Last week, the Buenos Aires grain exchange cut their estimate for Argentina’s corn harvest by 3 million metric tons. This is due to damage from the leafhopper insect plague and the hot, dry weather in March. Around 17 percent of the area impacted by leafhoppers and weather is now unharvestable. The leafhopper carries harmful bacteria that causes stunt disease, which hinders growth and can result in ears of corn with loose or missing kernels. The Argentine corn crop was once expected to be a record with estimates as high as 56.5 million metric tons, but now is down to 46.5 million metric tons. This harvest will now end as one of the smallest in the last seven years, above only the drought years of 2017-18 and 2022-23. Argentina is the world’s third largest corn exporter.

The March weather that negatively impacted Argentina’s corn crop could also impact their soybean crop. The Buenos Aires grain exchange kept their soybean harvest estimate at 51 million tons last Thursday, but bean harvest is only 36 percent complete, so a cut could still be possible. Argentina is also a top supplier of soybean meal and soybean oil.

While drought has impacted parts of the US wheat growing areas and Russia, along with Argentina, some spots in the US Corn Belt and in Brazil have been receiving too much moisture. Ample rains and cooler temperatures in the US Corn Belt are slowing planting progress, giving a boost to the markets. In Brazil’s second biggest soybean production state, Rio Grande do Sul, they are also experiencing heavy rains that are disrupting their harvest and causing some losses to the crop.
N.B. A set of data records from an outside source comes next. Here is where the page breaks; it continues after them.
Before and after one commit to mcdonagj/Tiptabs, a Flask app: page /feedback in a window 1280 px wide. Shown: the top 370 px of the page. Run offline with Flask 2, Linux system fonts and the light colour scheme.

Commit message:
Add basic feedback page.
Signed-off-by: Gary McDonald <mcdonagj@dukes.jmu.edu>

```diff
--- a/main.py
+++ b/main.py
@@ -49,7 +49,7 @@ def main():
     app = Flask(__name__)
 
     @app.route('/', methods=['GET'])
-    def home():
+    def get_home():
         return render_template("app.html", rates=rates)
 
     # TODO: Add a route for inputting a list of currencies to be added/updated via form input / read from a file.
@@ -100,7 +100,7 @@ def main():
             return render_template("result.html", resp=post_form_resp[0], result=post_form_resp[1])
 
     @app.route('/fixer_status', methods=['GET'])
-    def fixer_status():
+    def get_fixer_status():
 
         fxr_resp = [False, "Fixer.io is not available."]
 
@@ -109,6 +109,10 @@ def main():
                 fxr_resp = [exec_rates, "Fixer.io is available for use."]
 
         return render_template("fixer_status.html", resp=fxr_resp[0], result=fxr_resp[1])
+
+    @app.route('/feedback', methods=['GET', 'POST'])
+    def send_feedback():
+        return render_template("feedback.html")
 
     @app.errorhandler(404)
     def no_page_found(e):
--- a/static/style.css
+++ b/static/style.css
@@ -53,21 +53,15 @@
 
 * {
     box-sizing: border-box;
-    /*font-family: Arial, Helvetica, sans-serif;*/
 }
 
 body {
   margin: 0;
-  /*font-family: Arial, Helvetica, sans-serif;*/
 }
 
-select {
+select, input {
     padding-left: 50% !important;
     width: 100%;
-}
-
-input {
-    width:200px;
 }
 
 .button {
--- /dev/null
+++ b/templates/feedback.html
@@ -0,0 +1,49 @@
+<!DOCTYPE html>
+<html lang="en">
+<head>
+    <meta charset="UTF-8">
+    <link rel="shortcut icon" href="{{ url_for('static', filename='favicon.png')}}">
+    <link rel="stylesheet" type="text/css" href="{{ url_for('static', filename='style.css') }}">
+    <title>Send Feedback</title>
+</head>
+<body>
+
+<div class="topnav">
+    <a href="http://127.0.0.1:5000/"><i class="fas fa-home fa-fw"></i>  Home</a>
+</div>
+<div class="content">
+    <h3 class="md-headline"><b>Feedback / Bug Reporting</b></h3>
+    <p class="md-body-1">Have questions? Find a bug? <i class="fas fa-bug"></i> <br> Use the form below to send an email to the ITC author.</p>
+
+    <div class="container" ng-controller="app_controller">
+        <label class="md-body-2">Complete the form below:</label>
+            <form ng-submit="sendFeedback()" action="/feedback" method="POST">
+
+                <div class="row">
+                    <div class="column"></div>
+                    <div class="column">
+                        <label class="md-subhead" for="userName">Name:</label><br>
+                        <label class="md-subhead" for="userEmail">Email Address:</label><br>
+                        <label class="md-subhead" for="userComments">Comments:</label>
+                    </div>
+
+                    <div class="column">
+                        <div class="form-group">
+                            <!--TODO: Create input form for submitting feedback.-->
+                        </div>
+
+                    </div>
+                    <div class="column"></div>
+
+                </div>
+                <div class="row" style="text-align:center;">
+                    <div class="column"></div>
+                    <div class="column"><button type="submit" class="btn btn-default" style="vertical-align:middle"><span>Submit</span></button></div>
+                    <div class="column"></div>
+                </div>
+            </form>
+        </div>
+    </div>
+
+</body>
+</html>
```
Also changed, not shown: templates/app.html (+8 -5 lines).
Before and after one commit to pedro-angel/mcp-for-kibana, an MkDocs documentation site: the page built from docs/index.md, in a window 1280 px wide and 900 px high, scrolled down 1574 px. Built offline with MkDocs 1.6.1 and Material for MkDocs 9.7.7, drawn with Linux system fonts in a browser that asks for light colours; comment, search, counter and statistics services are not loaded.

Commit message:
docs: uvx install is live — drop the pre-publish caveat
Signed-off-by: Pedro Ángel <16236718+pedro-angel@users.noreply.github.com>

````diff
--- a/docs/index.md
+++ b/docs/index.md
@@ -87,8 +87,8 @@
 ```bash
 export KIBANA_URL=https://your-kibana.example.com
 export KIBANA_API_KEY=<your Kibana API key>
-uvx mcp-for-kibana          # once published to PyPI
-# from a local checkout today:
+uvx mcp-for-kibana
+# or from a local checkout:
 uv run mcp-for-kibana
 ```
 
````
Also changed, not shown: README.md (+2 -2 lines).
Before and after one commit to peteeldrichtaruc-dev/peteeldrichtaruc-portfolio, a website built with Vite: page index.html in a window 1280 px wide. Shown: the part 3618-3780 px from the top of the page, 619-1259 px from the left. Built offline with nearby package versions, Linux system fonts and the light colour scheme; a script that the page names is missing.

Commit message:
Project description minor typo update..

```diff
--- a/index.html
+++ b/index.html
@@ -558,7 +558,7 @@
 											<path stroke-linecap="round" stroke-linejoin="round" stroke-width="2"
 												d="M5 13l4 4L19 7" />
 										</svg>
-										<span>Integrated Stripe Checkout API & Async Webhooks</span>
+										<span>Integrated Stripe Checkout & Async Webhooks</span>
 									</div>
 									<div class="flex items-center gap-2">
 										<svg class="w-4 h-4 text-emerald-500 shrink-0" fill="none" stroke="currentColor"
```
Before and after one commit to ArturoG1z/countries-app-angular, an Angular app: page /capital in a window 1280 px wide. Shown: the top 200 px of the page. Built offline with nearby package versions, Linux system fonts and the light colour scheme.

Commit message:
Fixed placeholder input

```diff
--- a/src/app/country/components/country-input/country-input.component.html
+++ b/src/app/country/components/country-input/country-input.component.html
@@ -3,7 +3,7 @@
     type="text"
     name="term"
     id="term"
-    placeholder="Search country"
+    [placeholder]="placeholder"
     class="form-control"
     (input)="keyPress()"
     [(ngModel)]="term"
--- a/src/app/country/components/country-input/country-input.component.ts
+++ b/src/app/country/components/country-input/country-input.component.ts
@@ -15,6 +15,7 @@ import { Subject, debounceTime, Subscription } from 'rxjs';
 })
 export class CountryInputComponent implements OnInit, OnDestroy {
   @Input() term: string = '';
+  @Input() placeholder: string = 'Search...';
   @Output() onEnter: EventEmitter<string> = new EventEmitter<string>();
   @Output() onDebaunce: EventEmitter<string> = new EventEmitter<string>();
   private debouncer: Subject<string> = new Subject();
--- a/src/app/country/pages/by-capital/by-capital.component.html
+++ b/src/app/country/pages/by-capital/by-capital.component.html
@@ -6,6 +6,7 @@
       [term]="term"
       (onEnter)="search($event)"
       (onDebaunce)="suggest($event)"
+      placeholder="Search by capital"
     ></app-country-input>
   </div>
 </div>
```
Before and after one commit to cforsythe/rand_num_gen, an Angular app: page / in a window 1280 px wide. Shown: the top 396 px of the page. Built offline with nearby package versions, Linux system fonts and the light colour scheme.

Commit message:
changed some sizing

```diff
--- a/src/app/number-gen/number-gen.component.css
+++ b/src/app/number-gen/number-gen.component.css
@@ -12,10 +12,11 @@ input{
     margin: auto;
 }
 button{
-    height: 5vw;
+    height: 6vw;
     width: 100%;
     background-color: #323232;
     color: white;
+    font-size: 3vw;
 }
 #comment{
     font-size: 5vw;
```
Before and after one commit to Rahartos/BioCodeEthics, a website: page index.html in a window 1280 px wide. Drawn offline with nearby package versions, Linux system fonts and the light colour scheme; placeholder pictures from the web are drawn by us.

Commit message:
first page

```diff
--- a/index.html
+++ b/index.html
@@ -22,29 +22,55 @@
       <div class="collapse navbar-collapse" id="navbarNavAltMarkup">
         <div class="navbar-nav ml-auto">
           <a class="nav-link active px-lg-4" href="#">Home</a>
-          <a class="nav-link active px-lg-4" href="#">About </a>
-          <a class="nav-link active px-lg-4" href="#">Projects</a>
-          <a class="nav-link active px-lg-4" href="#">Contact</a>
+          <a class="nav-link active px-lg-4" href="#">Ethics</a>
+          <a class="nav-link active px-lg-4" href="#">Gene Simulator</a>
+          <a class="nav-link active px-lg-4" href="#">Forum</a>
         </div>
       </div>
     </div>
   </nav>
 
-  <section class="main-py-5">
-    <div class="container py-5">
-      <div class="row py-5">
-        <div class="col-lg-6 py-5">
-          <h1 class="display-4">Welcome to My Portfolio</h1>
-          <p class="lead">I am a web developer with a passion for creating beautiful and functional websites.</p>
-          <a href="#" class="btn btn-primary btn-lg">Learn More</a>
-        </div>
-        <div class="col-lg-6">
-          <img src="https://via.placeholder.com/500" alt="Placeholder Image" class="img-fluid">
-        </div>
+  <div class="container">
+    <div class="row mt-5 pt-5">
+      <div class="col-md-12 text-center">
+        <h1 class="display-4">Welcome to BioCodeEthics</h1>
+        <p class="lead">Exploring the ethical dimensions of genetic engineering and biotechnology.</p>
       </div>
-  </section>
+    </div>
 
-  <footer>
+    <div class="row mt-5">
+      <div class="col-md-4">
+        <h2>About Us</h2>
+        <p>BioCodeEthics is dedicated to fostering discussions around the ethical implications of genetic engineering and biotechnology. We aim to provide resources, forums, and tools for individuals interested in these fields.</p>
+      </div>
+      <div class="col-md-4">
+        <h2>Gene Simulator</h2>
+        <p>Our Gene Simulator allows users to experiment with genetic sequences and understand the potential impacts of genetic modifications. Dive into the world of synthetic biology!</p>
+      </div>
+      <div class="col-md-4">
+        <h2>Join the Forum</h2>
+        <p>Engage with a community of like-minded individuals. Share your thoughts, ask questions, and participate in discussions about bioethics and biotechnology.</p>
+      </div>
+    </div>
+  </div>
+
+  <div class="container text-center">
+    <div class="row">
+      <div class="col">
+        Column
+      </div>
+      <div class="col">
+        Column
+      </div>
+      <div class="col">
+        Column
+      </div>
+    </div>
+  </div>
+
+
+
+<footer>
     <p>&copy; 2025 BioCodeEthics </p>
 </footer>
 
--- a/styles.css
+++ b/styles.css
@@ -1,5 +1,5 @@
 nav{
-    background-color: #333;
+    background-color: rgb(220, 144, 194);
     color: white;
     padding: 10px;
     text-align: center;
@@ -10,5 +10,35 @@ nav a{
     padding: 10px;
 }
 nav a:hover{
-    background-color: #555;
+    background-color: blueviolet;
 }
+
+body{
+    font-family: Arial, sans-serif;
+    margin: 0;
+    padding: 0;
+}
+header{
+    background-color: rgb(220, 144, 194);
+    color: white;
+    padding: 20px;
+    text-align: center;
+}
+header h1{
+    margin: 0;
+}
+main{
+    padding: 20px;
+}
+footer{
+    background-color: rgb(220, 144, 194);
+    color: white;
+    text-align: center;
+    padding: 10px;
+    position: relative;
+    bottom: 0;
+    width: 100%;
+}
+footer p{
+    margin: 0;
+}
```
On top of the numerous weather events making waves in the markets, geopolitical tensions have continued to have an impact as well. There have been new Russian attacks on Ukrainian infrastructure in the port city of Odesa. There are also ongoing risks in the Middle East as attacks could have big implications for the energy markets, which would in turn impact corn and soybeans.